::: Dataset excerpts
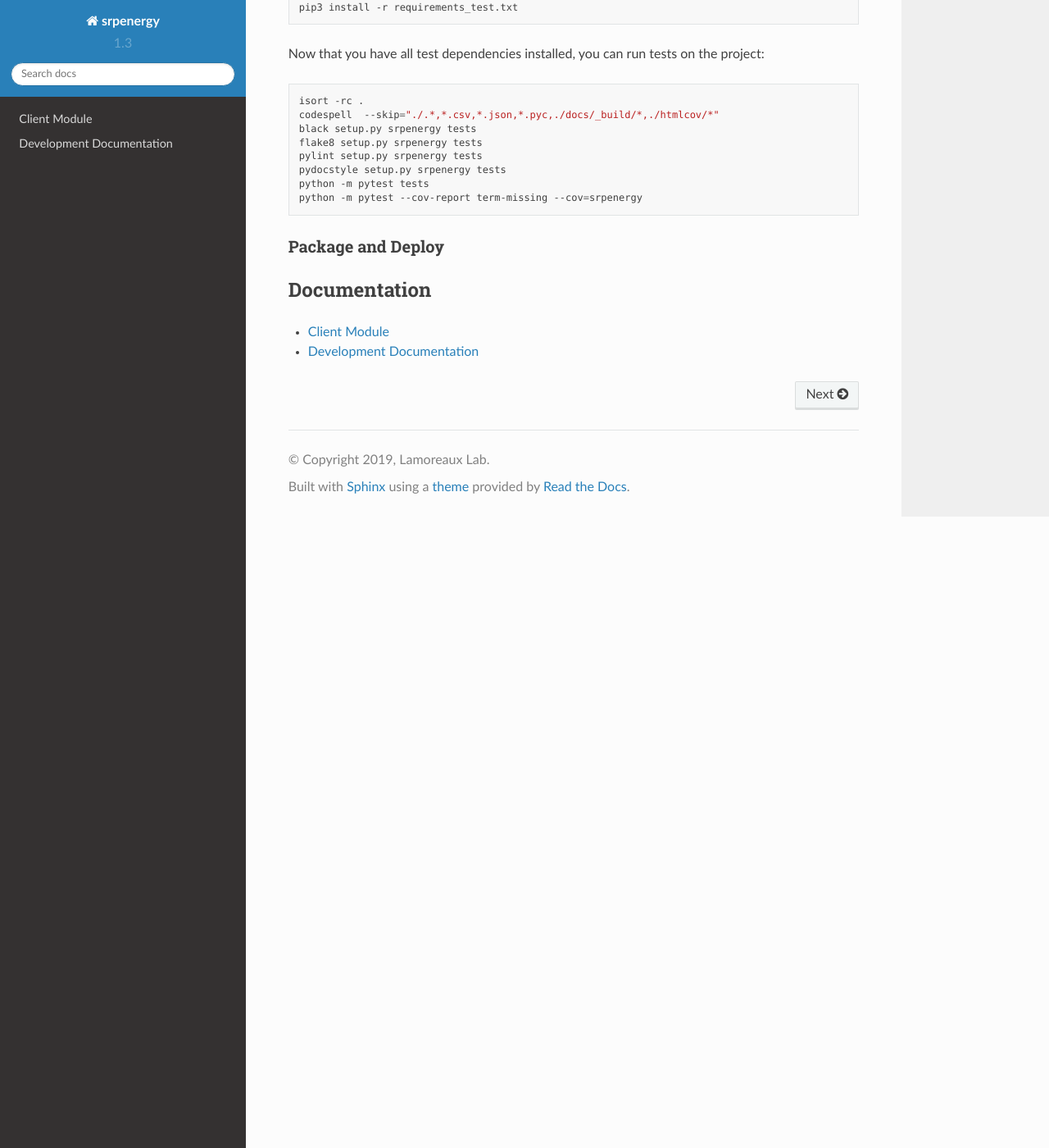
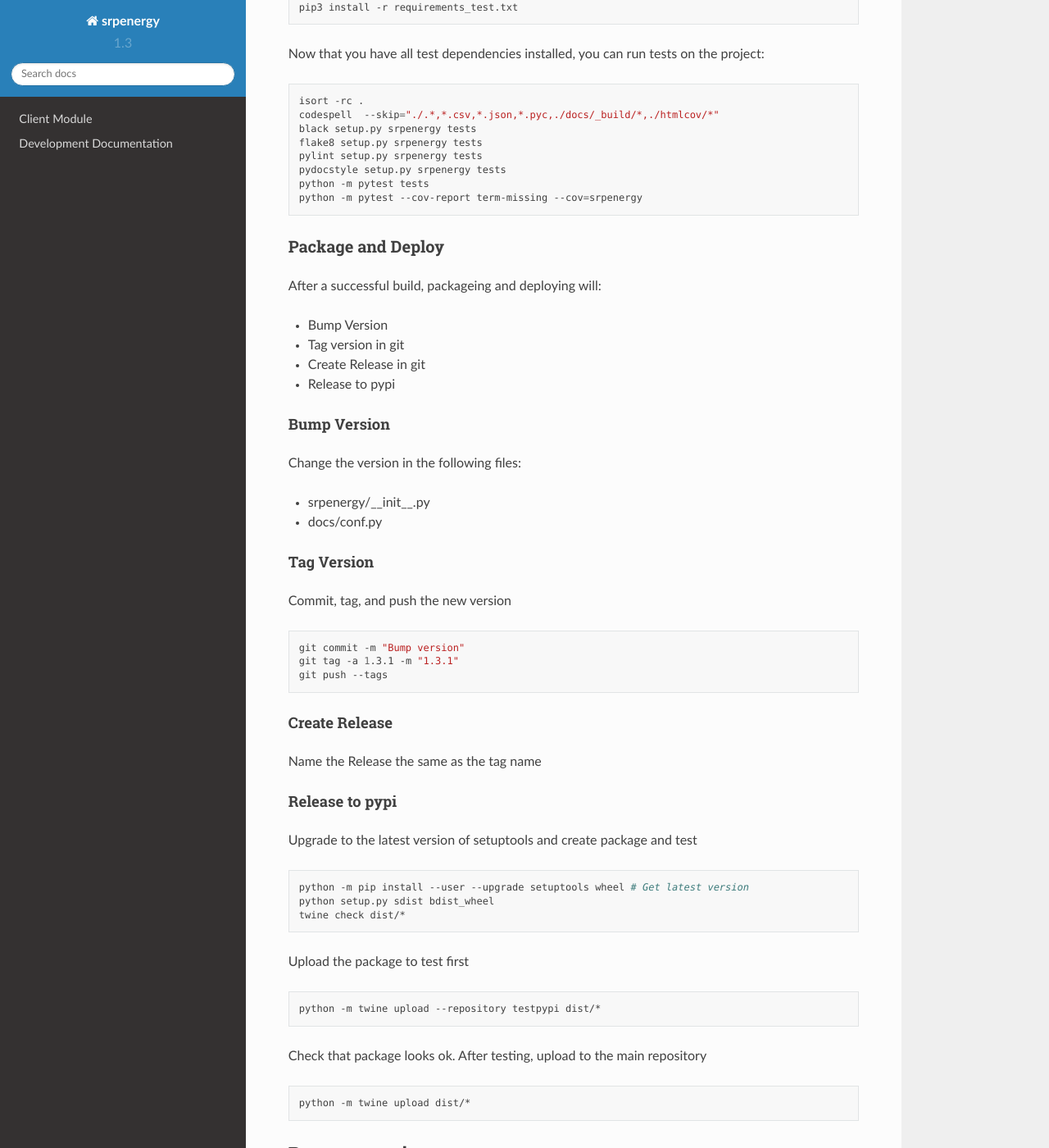
Before and after one commit to lamoreauxlab/srpenergy-api-client-python, a Sphinx documentation site: the page built from docs/index.rst, in a window 1280 px wide and 1400 px high, scrolled down 3234 px. Shown: the whole window at 82% size. Built offline with Sphinx 7.4.7 and the Read the Docs theme 2.0.0, drawn with Linux system fonts in a browser that asks for light colours.

Commit message:
Add deploy steps

```diff
--- a/README.rst
+++ b/README.rst
@@ -55,9 +55,8 @@ The data returned from the hourly url ``https://myaccount.srpnet.com/myaccountap
         "demandList":[]
     }
 
-.. note:: Time of use customers do not receive a ``totalKwh`` or ``totalCost`` from the api. These values are calculated from ``onPeakKwh``, ``offPeakKwh``, and the fomula defined by the SRP `TOU price plan sheet <https://srpnet.com/prices/pdfx/April2015/E-26.pdf>`_
-
-
+.. note::
+    Time of use customers do not receive a ``totalKwh`` or ``totalCost`` from the api. These values are calculated from ``onPeakKwh``, ``offPeakKwh``, and the fomula defined by the SRP `TOU price plan sheet <https://srpnet.com/prices/pdfx/April2015/E-26.pdf>`_
 
 Installing
 ==========
@@ -193,3 +192,57 @@ Now that you have all test dependencies installed, you can run tests on the proj
 
 Package and Deploy
 ------------------
+
+After a successful build, packageing and deploying will:
+
+- Bump Version
+- Tag version in git
+- Create Release in git
+- Release to pypi
+
+Bump Version
+^^^^^^^^^^^^
+
+Change the version in the following files:
+
+- srpenergy/__init__.py
+- docs/conf.py
+
+Tag Version
+^^^^^^^^^^^
+
+Commit, tag, and push the new version
+
+.. code-block:: bash
+
+    git commit -m "Bump version"
+    git tag -a 1.3.1 -m "1.3.1"
+    git push --tags
+
+Create Release
+^^^^^^^^^^^^^^
+
+Name the Release the same as the tag name
+
+Release to pypi
+^^^^^^^^^^^^^^^
+
+Upgrade to the latest version of setuptools and create package and test
+
+.. code-block:: bash
+
+    python -m pip install --user --upgrade setuptools wheel # Get latest version
+    python setup.py sdist bdist_wheel
+    twine check dist/*
+
+Upload the package to test first
+
+.. code-block:: bash
+
+    python -m twine upload --repository testpypi dist/*
+
+Check that package looks ok. After testing, upload to the main repository
+
+.. code-block:: bash
+
+    python -m twine upload dist/*
--- a/docs/conf.py
+++ b/docs/conf.py
@@ -15,7 +15,7 @@ author = "Brig Lamoreaux"
 # The short X.Y version
 version = "1.3"
 # The full version, including alpha/beta/rc tags
-release = "1.3.1"
+release = "1.3.2"
 # version = re.sub(r'(\d+\.\d+)\.\d+(.*)', r'\1\2', srpenergy.__version__)
 # version = re.sub(r'(\.dev\d+).*?$', r'\1', version)
 
--- a/setup.cfg
+++ b/setup.cfg
@@ -4,6 +4,7 @@ license_file = LICENSE
 platforms    = any
 description  = An unofficial Python module for interacting with Srp Energy data.
 long_description = file: README.rst
+long_description_content_type = text/x-rst
 keywords     = energy, API, wrapper, srp
 classifier   =
     Development Status :: 5 - Production/Stable
@@ -14,7 +15,7 @@ classifier   =
     Programming Language :: Python :: 3.6
     Programming Language :: Python :: 3.7
     Programming Language :: Python :: 3.8
-    Topic :: Energy Monitoring
+    Topic :: Utilities
 
 [tool:pytest]
 testpaths = tests
--- a/setup.py
+++ b/setup.py
@@ -35,7 +35,7 @@ PACKAGES = find_packages(exclude=["tests", "tests.*"])
 
 REQUIRES = ["requests>=2.22.0", "python-dateutil>=2.8.0"]
 
-MIN_PY_VERSION = "3.5"
+MIN_PY_VERSION = "3.6"
 
 setup(
     name=PROJECT_PACKAGE_NAME,
--- a/srpenergy/__init__.py
+++ b/srpenergy/__init__.py
@@ -1,2 +1,2 @@
 """Init file for Srp Energy."""
-__version__ = "1.3.1"
+__version__ = "1.3.2"
```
::::::
◆ **What you need to do**
Pictures stay out of the copy; please restate every record above exactly.

◆ **Problem solution**
Before and after one commit to lamoreauxlab/srpenergy-api-client-python, a Sphinx documentation site: the page built from docs/index.rst, in a window 1280 px wide and 1400 px high, scrolled down 3234 px. Shown: the whole window at 82% size. Built offline with Sphinx 7.4.7 and the Read the Docs theme 2.0.0, drawn with Linux system fonts in a browser that asks for light colours.

Commit message:
Add deploy steps

```diff
--- a/README.rst
+++ b/README.rst
@@ -55,9 +55,8 @@ The data returned from the hourly url ``https://myaccount.srpnet.com/myaccountap
         "demandList":[]
     }
 
-.. note:: Time of use customers do not receive a ``totalKwh`` or ``totalCost`` from the api. These values are calculated from ``onPeakKwh``, ``offPeakKwh``, and the fomula defined by the SRP `TOU price plan sheet <https://srpnet.com/prices/pdfx/April2015/E-26.pdf>`_
-
-
+.. note::
+    Time of use customers do not receive a ``totalKwh`` or ``totalCost`` from the api. These values are calculated from ``onPeakKwh``, ``offPeakKwh``, and the fomula defined by the SRP `TOU price plan sheet <https://srpnet.com/prices/pdfx/April2015/E-26.pdf>`_
 
 Installing
 ==========
@@ -193,3 +192,57 @@ Now that you have all test dependencies installed, you can run tests on the proj
 
 Package and Deploy
 ------------------
+
+After a successful build, packageing and deploying will:
+
+- Bump Version
+- Tag version in git
+- Create Release in git
+- Release to pypi
+
+Bump Version
+^^^^^^^^^^^^
+
+Change the version in the following files:
+
+- srpenergy/__init__.py
+- docs/conf.py
+
+Tag Version
+^^^^^^^^^^^
+
+Commit, tag, and push the new version
+
+.. code-block:: bash
+
+    git commit -m "Bump version"
+    git tag -a 1.3.1 -m "1.3.1"
+    git push --tags
+
+Create Release
+^^^^^^^^^^^^^^
+
+Name the Release the same as the tag name
+
+Release to pypi
+^^^^^^^^^^^^^^^
+
+Upgrade to the latest version of setuptools and create package and test
+
+.. code-block:: bash
+
+    python -m pip install --user --upgrade setuptools wheel # Get latest version
+    python setup.py sdist bdist_wheel
+    twine check dist/*
+
+Upload the package to test first
+
+.. code-block:: bash
+
+    python -m twine upload --repository testpypi dist/*
+
+Check that package looks ok. After testing, upload to the main repository
+
+.. code-block:: bash
+
+    python -m twine upload dist/*
--- a/docs/conf.py
+++ b/docs/conf.py
@@ -15,7 +15,7 @@ author = "Brig Lamoreaux"
 # The short X.Y version
 version = "1.3"
 # The full version, including alpha/beta/rc tags
-release = "1.3.1"
+release = "1.3.2"
 # version = re.sub(r'(\d+\.\d+)\.\d+(.*)', r'\1\2', srpenergy.__version__)
 # version = re.sub(r'(\.dev\d+).*?$', r'\1', version)
 
--- a/setup.cfg
+++ b/setup.cfg
@@ -4,6 +4,7 @@ license_file = LICENSE
 platforms    = any
 description  = An unofficial Python module for interacting with Srp Energy data.
 long_description = file: README.rst
+long_description_content_type = text/x-rst
 keywords     = energy, API, wrapper, srp
 classifier   =
     Development Status :: 5 - Production/Stable
@@ -14,7 +15,7 @@ classifier   =
     Programming Language :: Python :: 3.6
     Programming Language :: Python :: 3.7
     Programming Language :: Python :: 3.8
-    Topic :: Energy Monitoring
+    Topic :: Utilities
 
 [tool:pytest]
 testpaths = tests
--- a/setup.py
+++ b/setup.py
@@ -35,7 +35,7 @@ PACKAGES = find_packages(exclude=["tests", "tests.*"])
 
 REQUIRES = ["requests>=2.22.0", "python-dateutil>=2.8.0"]
 
-MIN_PY_VERSION = "3.5"
+MIN_PY_VERSION = "3.6"
 
 setup(
     name=PROJECT_PACKAGE_NAME,
--- a/srpenergy/__init__.py
+++ b/srpenergy/__init__.py
@@ -1,2 +1,2 @@
 """Init file for Srp Energy."""
-__version__ = "1.3.1"
+__version__ = "1.3.2"
```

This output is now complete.